One of the little bonuses, and they are very pleasant little bonuses, that come my way because I have the onerous task of writing a few words about wine is the occasional dinner invitation, even if I do have to travel to Christchurch to partake.
As well as making great wines Greg and Amanda Day from Kahurangi Estate have another string to their bow, Kahurangi International Selections is the brand that imports and distributes a range of international wines. One of these labels is Tyrrell’s Wines from Australia and last week they hosted a number of luncheons and dinners in Auckland, Wellington and Christchurch where aged and current release Tyrrell’s wines were served with six courses of delightful food.
Sari and I were invited to the Christchurch dinner held at Riccarton House and sat with Bruce Tyrrell, the fourth generation owner of Tyrrell’s Wines, and Graeme Stringer, the wine writer from The Press. You can probably guess that we talked about all sorts of things happening in the wine industry in both New Zealand and Australia over dinner.

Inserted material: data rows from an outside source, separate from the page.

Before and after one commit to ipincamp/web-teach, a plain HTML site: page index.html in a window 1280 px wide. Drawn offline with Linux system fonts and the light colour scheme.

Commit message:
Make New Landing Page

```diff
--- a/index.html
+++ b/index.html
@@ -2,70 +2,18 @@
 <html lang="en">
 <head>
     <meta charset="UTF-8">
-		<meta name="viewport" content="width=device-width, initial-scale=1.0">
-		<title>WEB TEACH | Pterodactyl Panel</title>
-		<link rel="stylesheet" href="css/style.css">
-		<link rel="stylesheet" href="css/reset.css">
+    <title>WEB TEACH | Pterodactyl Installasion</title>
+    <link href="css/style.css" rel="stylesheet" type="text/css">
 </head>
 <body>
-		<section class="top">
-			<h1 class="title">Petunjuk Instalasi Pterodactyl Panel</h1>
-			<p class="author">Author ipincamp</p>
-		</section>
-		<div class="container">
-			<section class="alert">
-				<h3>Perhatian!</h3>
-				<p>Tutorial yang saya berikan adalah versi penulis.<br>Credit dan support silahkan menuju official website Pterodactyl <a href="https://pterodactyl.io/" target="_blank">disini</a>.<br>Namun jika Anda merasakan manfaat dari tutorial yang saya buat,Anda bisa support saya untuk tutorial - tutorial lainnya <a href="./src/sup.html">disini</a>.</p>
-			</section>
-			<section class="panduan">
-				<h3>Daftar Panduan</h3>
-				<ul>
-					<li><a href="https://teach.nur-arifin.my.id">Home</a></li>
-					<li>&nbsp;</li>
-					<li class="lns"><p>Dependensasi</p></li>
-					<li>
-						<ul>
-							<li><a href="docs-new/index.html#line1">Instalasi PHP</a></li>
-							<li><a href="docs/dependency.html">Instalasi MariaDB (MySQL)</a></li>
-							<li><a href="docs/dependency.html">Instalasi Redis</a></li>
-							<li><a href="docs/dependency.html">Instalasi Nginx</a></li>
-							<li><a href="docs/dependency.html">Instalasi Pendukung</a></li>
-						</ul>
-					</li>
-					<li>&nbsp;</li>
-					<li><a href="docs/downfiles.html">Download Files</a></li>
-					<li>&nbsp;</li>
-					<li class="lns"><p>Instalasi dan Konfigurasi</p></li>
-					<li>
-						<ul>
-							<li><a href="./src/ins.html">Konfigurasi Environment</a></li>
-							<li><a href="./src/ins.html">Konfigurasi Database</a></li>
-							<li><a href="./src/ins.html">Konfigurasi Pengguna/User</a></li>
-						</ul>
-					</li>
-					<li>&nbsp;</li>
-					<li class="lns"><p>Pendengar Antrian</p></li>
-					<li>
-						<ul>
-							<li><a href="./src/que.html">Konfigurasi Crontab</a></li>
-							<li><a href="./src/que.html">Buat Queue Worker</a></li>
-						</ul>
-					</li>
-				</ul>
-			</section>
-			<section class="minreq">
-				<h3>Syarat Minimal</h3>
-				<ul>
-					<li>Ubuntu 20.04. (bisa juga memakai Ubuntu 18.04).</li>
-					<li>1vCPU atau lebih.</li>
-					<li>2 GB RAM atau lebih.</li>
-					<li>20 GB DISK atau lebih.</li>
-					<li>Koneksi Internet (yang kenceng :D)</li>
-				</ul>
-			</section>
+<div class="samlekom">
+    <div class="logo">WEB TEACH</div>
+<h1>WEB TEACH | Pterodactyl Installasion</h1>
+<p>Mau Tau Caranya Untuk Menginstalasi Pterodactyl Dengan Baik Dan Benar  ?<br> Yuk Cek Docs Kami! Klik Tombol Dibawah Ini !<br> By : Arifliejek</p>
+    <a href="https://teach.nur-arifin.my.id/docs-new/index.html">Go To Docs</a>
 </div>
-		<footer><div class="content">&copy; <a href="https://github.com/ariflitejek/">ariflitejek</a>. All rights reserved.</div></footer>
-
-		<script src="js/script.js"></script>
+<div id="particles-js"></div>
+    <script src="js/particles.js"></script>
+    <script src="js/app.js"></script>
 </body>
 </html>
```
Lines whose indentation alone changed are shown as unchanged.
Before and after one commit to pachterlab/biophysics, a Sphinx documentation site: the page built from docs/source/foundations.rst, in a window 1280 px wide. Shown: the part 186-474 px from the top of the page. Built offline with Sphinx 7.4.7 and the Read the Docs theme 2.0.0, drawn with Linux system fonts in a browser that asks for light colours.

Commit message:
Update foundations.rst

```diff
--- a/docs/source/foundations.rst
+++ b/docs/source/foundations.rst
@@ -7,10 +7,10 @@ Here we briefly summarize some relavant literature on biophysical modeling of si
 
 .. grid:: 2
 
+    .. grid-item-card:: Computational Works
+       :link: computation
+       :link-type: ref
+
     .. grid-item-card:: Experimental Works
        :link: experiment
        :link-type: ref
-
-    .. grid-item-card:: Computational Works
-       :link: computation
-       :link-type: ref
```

Tyrrell’s Wines were established in 1858 but didn’t start selling their wines under their own label until 1959 and since then have helped shape the Australian wine industry. They were the first to open a cellar door for wine sales so you could argue they started wine tourism in Australia. While Tyrrell’s Wines home is in the Hunter Valley, north easy of Sydney, they have vineyards in most of the premium wine growing regions in New South Wales, Victoria and South Australia. Selecting premium vineyard sites in each region means they can produce a wide range of wine varieties and styles.
At dinner we were treated to Tyrrell’s Vat 1 Semillon 2002 ($79.99, 13 gold medals) as an aperitif. Dry in style with balanced juicy citrus flavoured acidity and a powdery texture the dried apricot and slight kerosene age characters set the scene for the rest of the meal. Tyrrell’s semillons dominate this category at all of the wine shows in Australia. The first wine served with food was the highly awarded Belford Semillon 2004 ($49.99, 3 trophies, seven gold medals) and the luscious cooked lime and soft acidity were perfectly matched to a fillet of Akaroa salmon.
The Rufus Stone Heathcote Shiraz 2008 ($29.99) has just collected a gold medal at the Decanter international Wine Show in London and is being served by the glass in many London Restaurants, including the Grill Room at The Dorchester Hotel. This is a big wine but avoids being sweet and jammy. A little viognier in the ferment has given the wine freshness with some mouth-watering acidity and lashings of white pepper to balance the bright Berryfruit flavours. The match with Pepper cured beef fillet was perfect.
Tyrrell’s Wines are available from FreshChoice and New World supermarkets or from the cellar door at Kahurangi Estate.
I have been drinking
Knappstein Watervale Riesling 2005 - $20
From the Clare Valley in South Australia this is classic Clare riesling. Floral citrus aromas, rich lemon and lime flavours that are well balanced with low pH acidity. Lashings of minerality tie it all together. If you are a riesling lover then get your hands on some. I got mine from Liquor King in Christchurch but you won’t have to look too far to find it locally.
Edmond Briottet Crème de Cassis - from Casa del Vino
Ribena on steroids! From Dijon in France this blackcurrent based liqueur is fantastic straight-up or add a little hot water for a delightful winter hot toddy. In the spring add a cube of ice and soda water for a refreshing aperitif.